After receiving his degrees, he studied abroad in Vienna, Austria, and in Berlin, Germany, where he continued his study of German, and at the Johns Hopkins Hospital in the United States. Moir became a Fellow of the Royal College of Surgeons of Edinburgh in 1926, and he received his MD in 1930 from University of Edinburgh for his thesis "Internal Rotation." He married Grace Hilda Bailey in 1933 and they had four children, two boys, and two girls.
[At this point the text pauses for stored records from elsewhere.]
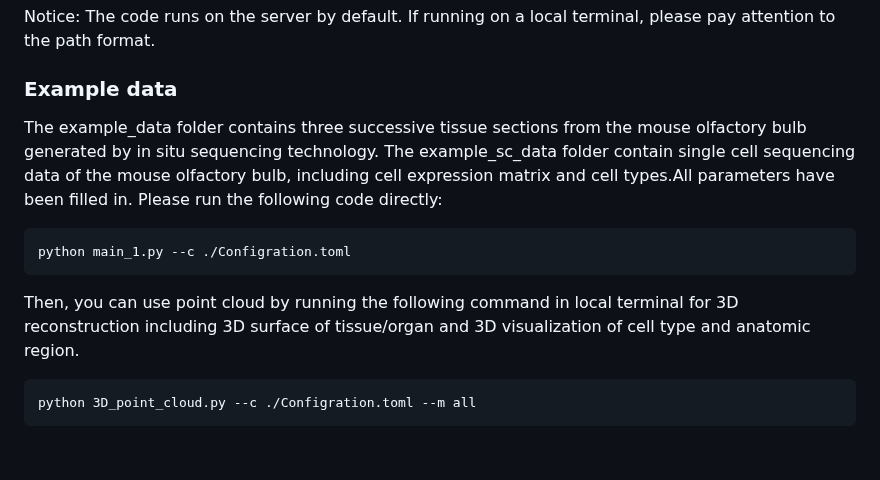
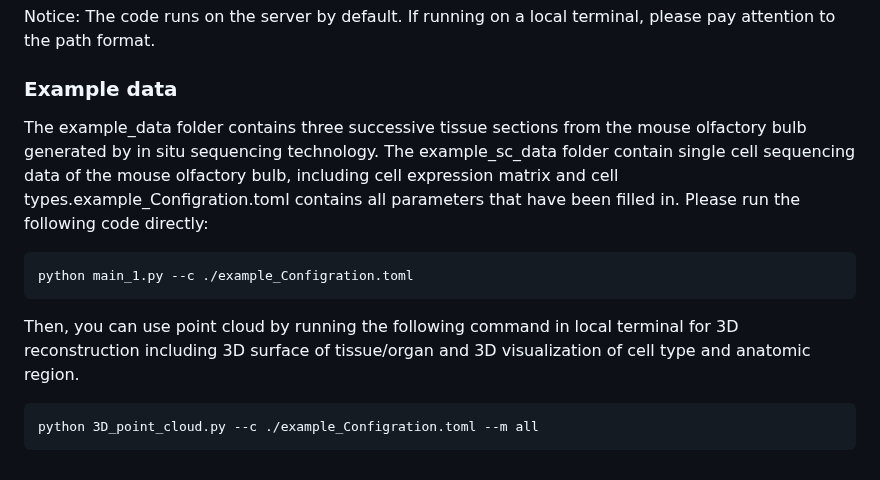
Before and after one commit to WXY-Belief/DeepSpa, a Markdown page: README.md, the part around the change. GitHub-like rendering.

````diff
--- a/README.md
+++ b/README.md
@@ -118,14 +118,14 @@ python 3D_point_cloud.py --c ./Configration.toml --m all
 Notice: The code runs on the server by default. If running on a local terminal, please pay attention to the path format.
 
 ### Example data
-The example_data folder contains three successive tissue sections from the mouse olfactory bulb generated by in situ sequencing technology. The example_sc_data folder contain single cell sequencing data of the mouse olfactory bulb, including cell expression matrix and cell types.All parameters have been filled in. Please run the following code directly:
+The example_data folder contains three successive tissue sections from the mouse olfactory bulb generated by in situ sequencing technology. The example_sc_data folder contain single cell sequencing data of the mouse olfactory bulb, including cell expression matrix and cell types.example_Configration.toml contains all parameters that have been filled in. Please run the following code directly:
 
 ```
-python main_1.py --c ./Configration.toml
+python main_1.py --c ./example_Configration.toml
 ```
 
 Then, you can use point cloud by running the following command in local terminal for 3D reconstruction including 3D surface of tissue/organ and 3D visualization of cell type and anatomic region.
 
 ```
-python 3D_point_cloud.py --c ./Configration.toml --m all
+python 3D_point_cloud.py --c ./example_Configration.toml --m all
 ```
````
Moir began to study obstetrics while at the John Hopkins Hospital in Baltimore, Maryland. He studied fistulas and met professionals at Johns Hopkins Hospital who adhered to the principles of a mid-nineteenth century US surgeon, James Marion Sims. Fistulas are a complication often of childbirth. A fistula is a hole that develops between the vagina and the bladder or the vagina and the rectum of the mother, causing waste fluids to leak into the vagina. Fistulas sometimes occur after several childbirths or after a traumatic childbirth. Sims had developed a surgical technique for the repair of vesico-vaginal fistula in Alabama and in New York during the 1880s. Moir later credited Guy LeRoy Hunner and Stephen Cullen, professors at Johns Hopkins Hospital, with showing him how to perform Sims's techniques during the 1920s and early 1930s.

In the early 1930s, Moir at the University College Hospital in London, England, developed medical treatments for preventing postpartum bleeding in women who had just given birth. Since at least the sixteenth century, some midwives had used small doses of ergot of rye (Claviceps purpurea), a poisonous dark purple fungus that affects the grain in rye plants, to produce strong uterine contractions. In the early nineteenth century physicians in the US had observed that fresh powdered ergot produced contractions of the uterus.
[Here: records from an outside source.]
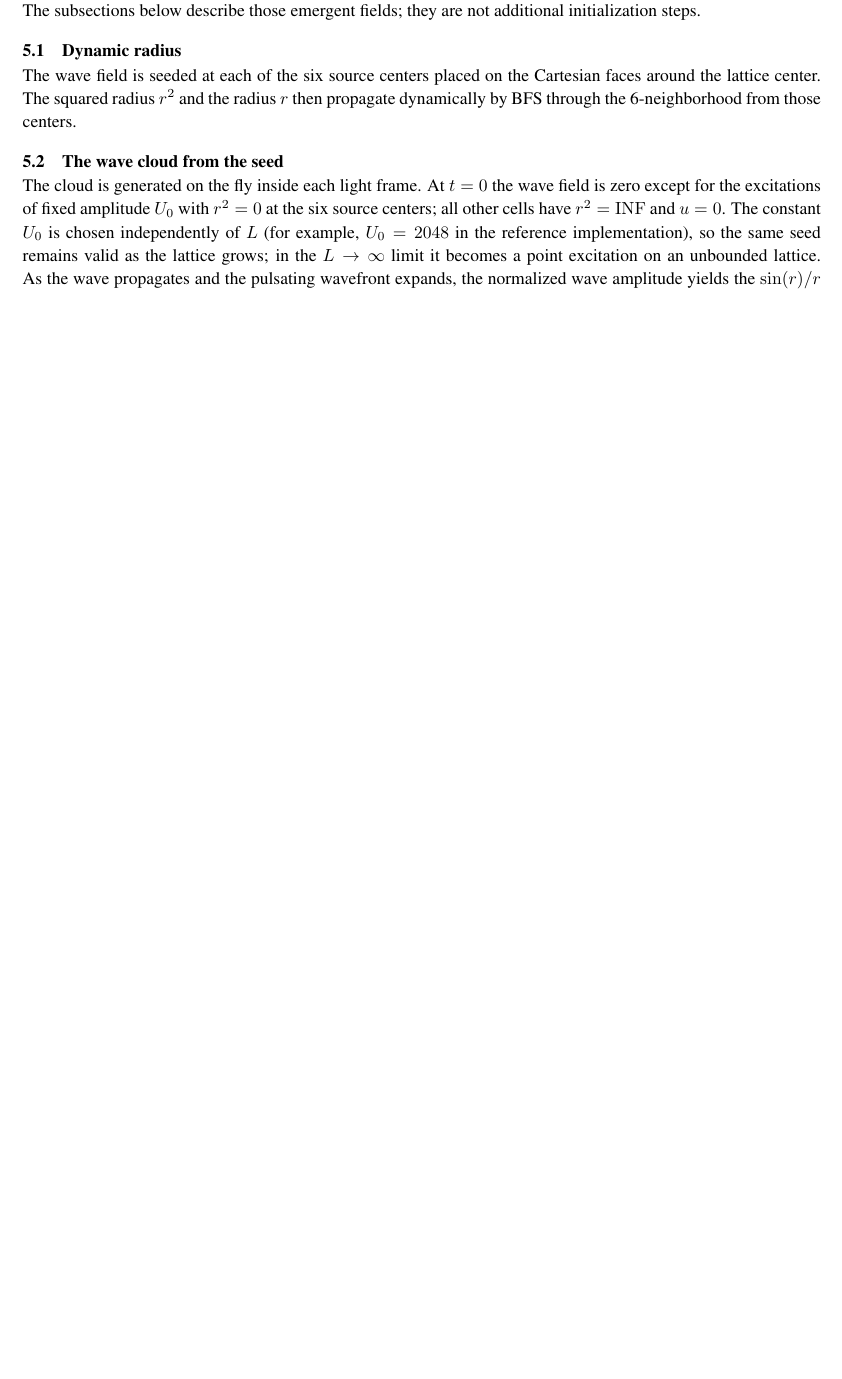
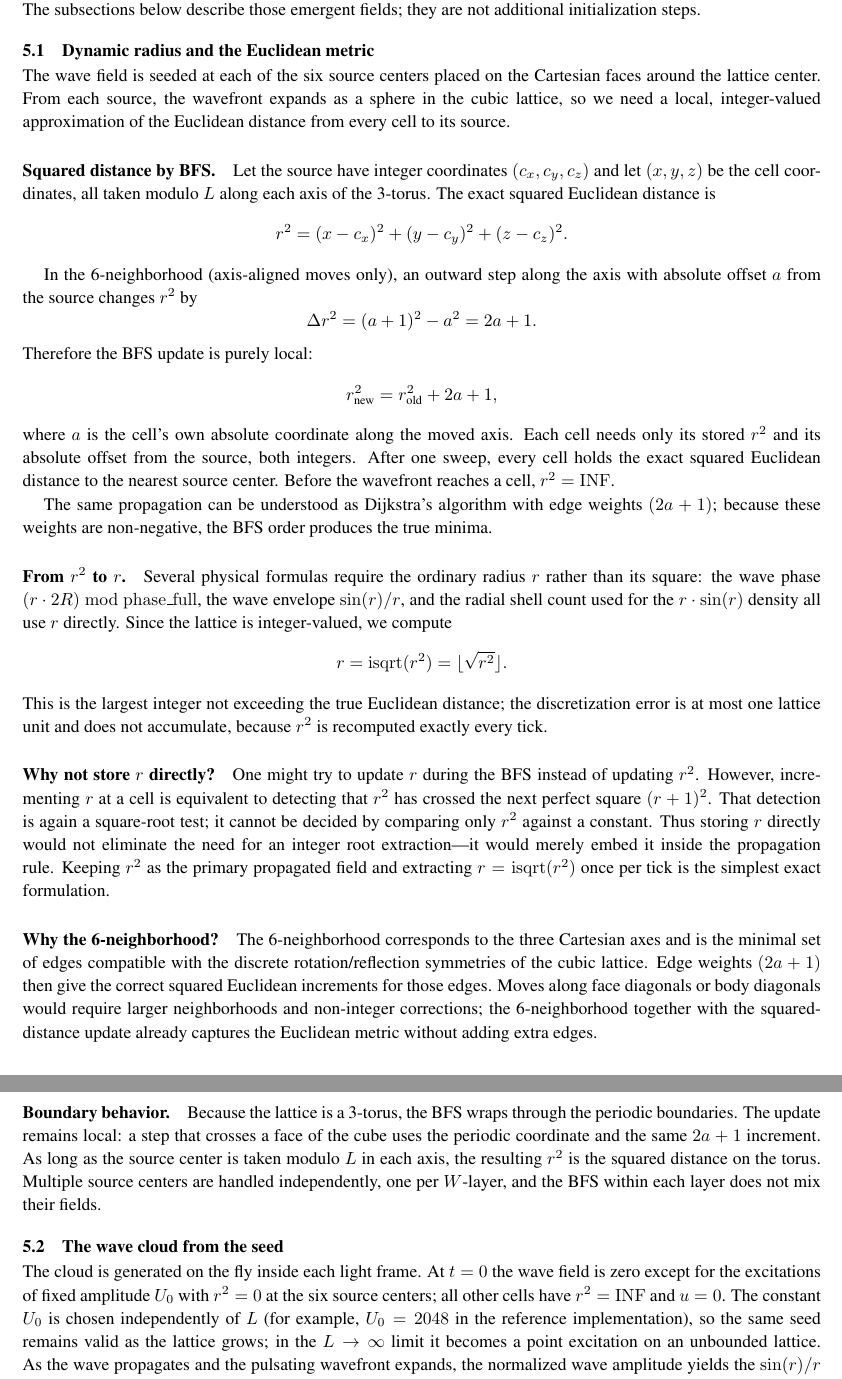
Before and after one commit to automaton3d/automaton, a LaTeX document (manuscript.tex): part of page 10 of 30 before the commit and two parts of pages 10 and 11 of 31 after it, the two joined at a grey line, cut so that both start at the same text, the shorter picture padded with empty space. Compiled offline with pdfLaTeX.

Commit message:
Expand Euclidean distance analysis in Dynamic radius subsection
Co-Authored-By: Alexandre Neto <alexandre.com@yahoo.com>

```diff
--- a/manuscript.tex
+++ b/manuscript.tex
@@ -432,8 +432,43 @@ Before the dynamic patterns---the vectors $\boldsymbol{m}$, the charge islands,
 
 Once the Platonic seed is fixed, the first CA ticks generate the wavefront geometry that feeds the light-frame FSM.  The subsections below describe those emergent fields; they are not additional initialization steps.
 
-\subsection{Dynamic radius}
-The wave field is seeded at each of the six source centers placed on the Cartesian faces around the lattice center.  The squared radius $r^{2}$ and the radius $r$ then propagate dynamically by BFS through the 6-neighborhood from those centers.
+\subsection{Dynamic radius and the Euclidean metric}
+
+The wave field is seeded at each of the six source centers placed on the Cartesian faces around the lattice center.  From each source, the wavefront expands as a sphere in the cubic lattice, so we need a local, integer-valued approximation of the Euclidean distance from every cell to its source.
+
+\paragraph{Squared distance by BFS.}
+Let the source have integer coordinates $(c_{x},c_{y},c_{z})$ and let $(x,y,z)$ be the cell coordinates, all taken modulo $L$ along each axis of the 3-torus.  The exact squared Euclidean distance is
+\[
+r^{2}=(x-c_{x})^{2}+(y-c_{y})^{2}+(z-c_{z})^{2}.
+\]
+
+In the 6-neighborhood (axis-aligned moves only), an outward step along the axis with absolute offset $a$ from the source changes $r^{2}$ by
+\[
+\Delta r^{2}=(a+1)^{2}-a^{2}=2a+1.
+\]
+Therefore the BFS update is purely local:
+\[
+r^{2}_{\text{new}}=r^{2}_{\text{old}}+2a+1,
+\]
+where $a$ is the cell's own absolute coordinate along the moved axis.  Each cell needs only its stored $r^{2}$ and its absolute offset from the source, both integers.  After one sweep, every cell holds the exact squared Euclidean distance to the nearest source center.  Before the wavefront reaches a cell, $r^{2}=\mathrm{INF}$.
+
+The same propagation can be understood as Dijkstra's algorithm with edge weights $(2a+1)$; because these weights are non-negative, the BFS order produces the true minima.
+
+\paragraph{From $r^{2}$ to $r$.}
+Several physical formulas require the ordinary radius $r$ rather than its square: the wave phase $(r\cdot 2R)\bmod\mathrm{phase\_full}$, the wave envelope $\sin(r)/r$, and the radial shell count used for the $r\cdot\sin(r)$ density all use $r$ directly.  Since the lattice is integer-valued, we compute
+\[
+r=\mathrm{isqrt}(r^{2})=\lfloor\sqrt{r^{2}}\rfloor.
+\]
+This is the largest integer not exceeding the true Euclidean distance; the discretization error is at most one lattice unit and does not accumulate, because $r^{2}$ is recomputed exactly every tick.
+
+\paragraph{Why not store $r$ directly?}
+One might try to update $r$ during the BFS instead of updating $r^{2}$.  However, incrementing $r$ at a cell is equivalent to detecting that $r^{2}$ has crossed the next perfect square $(r+1)^{2}$.  That detection is again a square-root test; it cannot be decided by comparing only $r^{2}$ against a constant.  Thus storing $r$ directly would not eliminate the need for an integer root extraction---it would merely embed it inside the propagation rule.  Keeping $r^{2}$ as the primary propagated field and extracting $r=\mathrm{isqrt}(r^{2})$ once per tick is the simplest exact formulation.
+
+\paragraph{Why the 6-neighborhood?}
+The 6-neighborhood corresponds to the three Cartesian axes and is the minimal set of edges compatible with the discrete rotation/reflection symmetries of the cubic lattice.  Edge weights $(2a+1)$ then give the correct squared Euclidean increments for those edges.  Moves along face diagonals or body diagonals would require larger neighborhoods and non-integer corrections; the 6-neighborhood together with the squared-distance update already captures the Euclidean metric without adding extra edges.
+
+\paragraph{Boundary behavior.}
+Because the lattice is a 3-torus, the BFS wraps through the periodic boundaries.  The update remains local: a step that crosses a face of the cube uses the periodic coordinate and the same $2a+1$ increment.  As long as the source center is taken modulo $L$ in each axis, the resulting $r^{2}$ is the squared distance on the torus.  Multiple source centers are handled independently, one per $W$-layer, and the BFS within each layer does not mix their fields.
 
 \subsection{The wave cloud from the seed}\label{subsec:sine-cloud}
 The cloud is generated on the fly inside each light frame.  At $t=0$ the wave field is zero except for the excitations of fixed amplitude $U_{0}$ with $r^{2}=0$ at the six source centers; all other cells have $r^{2}=\mathrm{INF}$ and $u=0$.  The constant $U_{0}$ is chosen independently of $L$ (for example, $U_{0}=2048$ in the reference implementation), so the same seed remains valid as the lattice grows; in the $L\to\infty$ limit it becomes a point excitation on an unbounded lattice.  As the wave propagates and the pulsating wavefront expands, the normalized wave amplitude yields the $\sin(r)/r$ envelope per cell, and the active-triggered cells form the $r\cdot\sin(r)$ density described in Sect.~\ref{subsec:Sine}.  The wave phase $f$, the Bresenham accumulator, and the active flag are therefore dynamical, not imprinted by fiat.
```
In 1904, pharmaceutical manufacturer Henry Wellcome in England and his team had aimed to describe the chemical composition of ergot fungus. Wellcome hired Henry Dale, who in 1936 received the Nobel Prize in Physiology or Medicine for his work on neurotransmitters, and Harold Dudley for the task. Later in 1906, Dale recruited George Barger, and the team isolated a crystalline solid from an extract of ergot. They assumed that it was a pure alkaloid and they called it ergotoxine. In 1917 Sandoz Pharmaceuticals in Basel, Switzerland, started to research ergot alkaloids. Sandoz hired Arthur Stoll, and in 1918 he isolated and patented the alkaloid called ergotamine from ergot extract.

As Moir worked in obstetrics, he could conduct clinical research on ergot compounds because the hospital already administered ergotamine, the Sandoz drug, to women who experienced excessive hemorrhaging after giving birth. Moir conducted experiments in the early 1930s at the University College Hospital in London. He measured the pressure within uteruses with an apparatus he designed, and he documented the effects of drugs on contractions of women's uteruses one week after they gave birth.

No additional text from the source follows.